“This is how we can start to really get back on our feet and continue to show people that it is safe to be here,” she tells The Independent.

But she says the VPP is still planning some distancing measures for the time being.

Ellsworth says there will be one seat between each group of patrons, at least during the winter shows. To accommodate that, the VPP will only be taking ticket orders by phone for the two winter shows.

The self-imposed distancing measures will mean there won’t be any full houses this year.
“It’s anywhere from the loss of probably as little as about 30 seats up to about 100 seats per show,” she says.

Ellsworth doesn’t expect that to be a problem. Theater goers were excited about the possibility of returning, however even the scaled back show “Songs We Love” in September, didn’t draw 150 people to every show.

People seemed to be wary about gathering in larger groups – at least until Sept. 22.

“As soon as the provincial mandate for vaccination was announced, we noticed that people that maybe we hadn’t heard from at that point or that were a little bit more trepidatious about rebooking, they were calling us to say, ‘Well, now that you’re asking for two vaccines, I’m feeling more comfortable to meet with people.’”

And while people in the theatre industry are glad to see patrons in the seats, this year’s bottom line is going to be difficult.

Ellsworth says the VPP did everything it could to keep costs down, but the September show may not have broken even.

“We reduced the cast size, we didn’t bring back staff, we operated with our amazing volunteers; we basically trimmed down to what we did in the early days,” she says.

“We’re aiming for at least revenue neutral. And then if we could get you know, a little bit in our pocket, at the end of the day, we could say, ‘you know, hurray, we’ve done it,’understanding, unfortunately that it was a real challenge with just 150 seats per show.”

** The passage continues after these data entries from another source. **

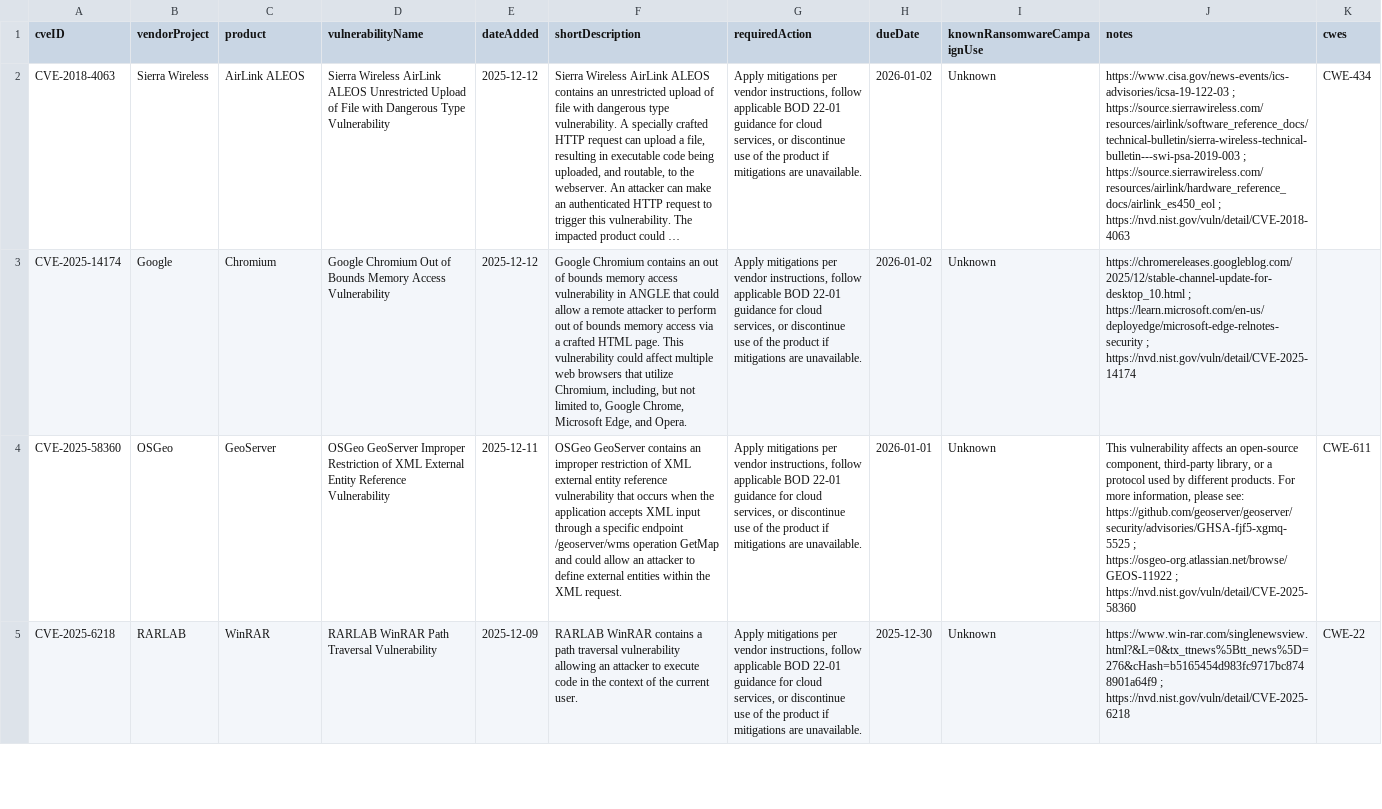
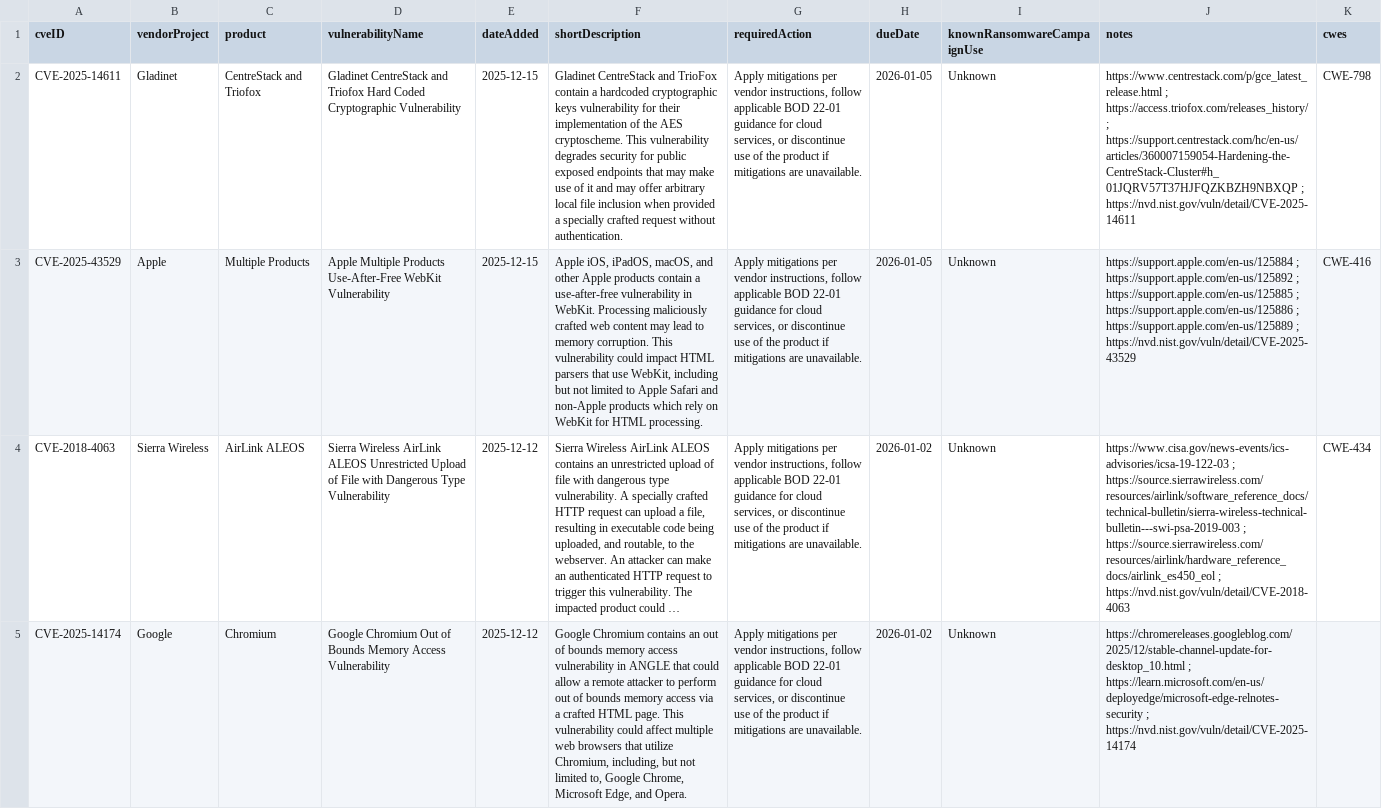
Before and after one commit to rare-candies/kev-data, a CSV file: known_exploited_vulnerabilities.csv, drawn as a sheet; only a part is shown; the shorter side is filled out with more unchanged rows; long unchanged cells end in …; the diff names each change by its address in the sheet, - before the commit and + after, or states it on an @@ line.

```diff
--- a/known_exploited_vulnerabilities.csv
+++ b/known_exploited_vulnerabilities.csv
+row 2: CVE-2025-14611 | Gladinet | CentreStack and Triofox | Gladinet CentreStack and Triofox Hard Coded Cryptographic Vulnerability | 2025-12-15 | Gladinet CentreStack and TrioFox contain a hardcoded cryptographic keys vulnerability for their implementation of the AES cryptoscheme. This vulnerability degrades security for public exposed endpoints that may make use of it and may offer arbitrary local file inclusion when provided a specially crafted request without authentication. | Apply mitigations per vendor instructions, follow applicable BOD 22-01 guidance for cloud services, or discontinue use of the product if mitigations are unavailable. | 2026-01-05 | Unknown | https://www.centrestack.com/p/gce_latest_release.html ; https://access.triofox.com/releases_history/; https://support.centrestack.com/hc/en-us/articles/360007159054-Hardening-the-CentreStack-Cluster#h_01JQRV57T37HJFQZKBZH9NBXQP ; https://nvd.nist.gov/vuln/detail/CVE-2025-14611 | CWE-798
+row 3: CVE-2025-43529 | Apple | Multiple Products | Apple Multiple Products Use-After-Free WebKit Vulnerability | 2025-12-15 | Apple iOS, iPadOS, macOS, and other Apple products contain a use-after-free vulnerability in WebKit. Processing maliciously crafted web content may lead to memory corruption. This vulnerability could impact HTML parsers that use WebKit, including but not limited to Apple Safari and non-Apple products which rely on WebKit for HTML processing. | Apply mitigations per vendor instructions, follow applicable BOD 22-01 guidance for cloud services, or discontinue use of the product if mitigations are unavailable. | 2026-01-05 | Unknown | https://support.apple.com/en-us/125884 ; https://support.apple.com/en-us/125892 ; https://support.apple.com/en-us/125885 ; https://support.apple.com/en-us/125886 ; https://support.apple.com/en-us/125889 ; https://nvd.nist.gov/vuln/detail/CVE-2025-43529 | CWE-416
```
Also changed, not shown: 1 other file.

Ellsworth hopes to have the financial details of this year’s season to council in the near future.

The removal of the pandemic capacity limits also has the potential to increase the number of fans in the stands at hockey games this winter.

Town staff is still working through the details, trying to see if full capacity will be possible and still allow the safe flow of people in and out of the building.

Ellsworth expects a decision on the arena’s capacity in the next few days.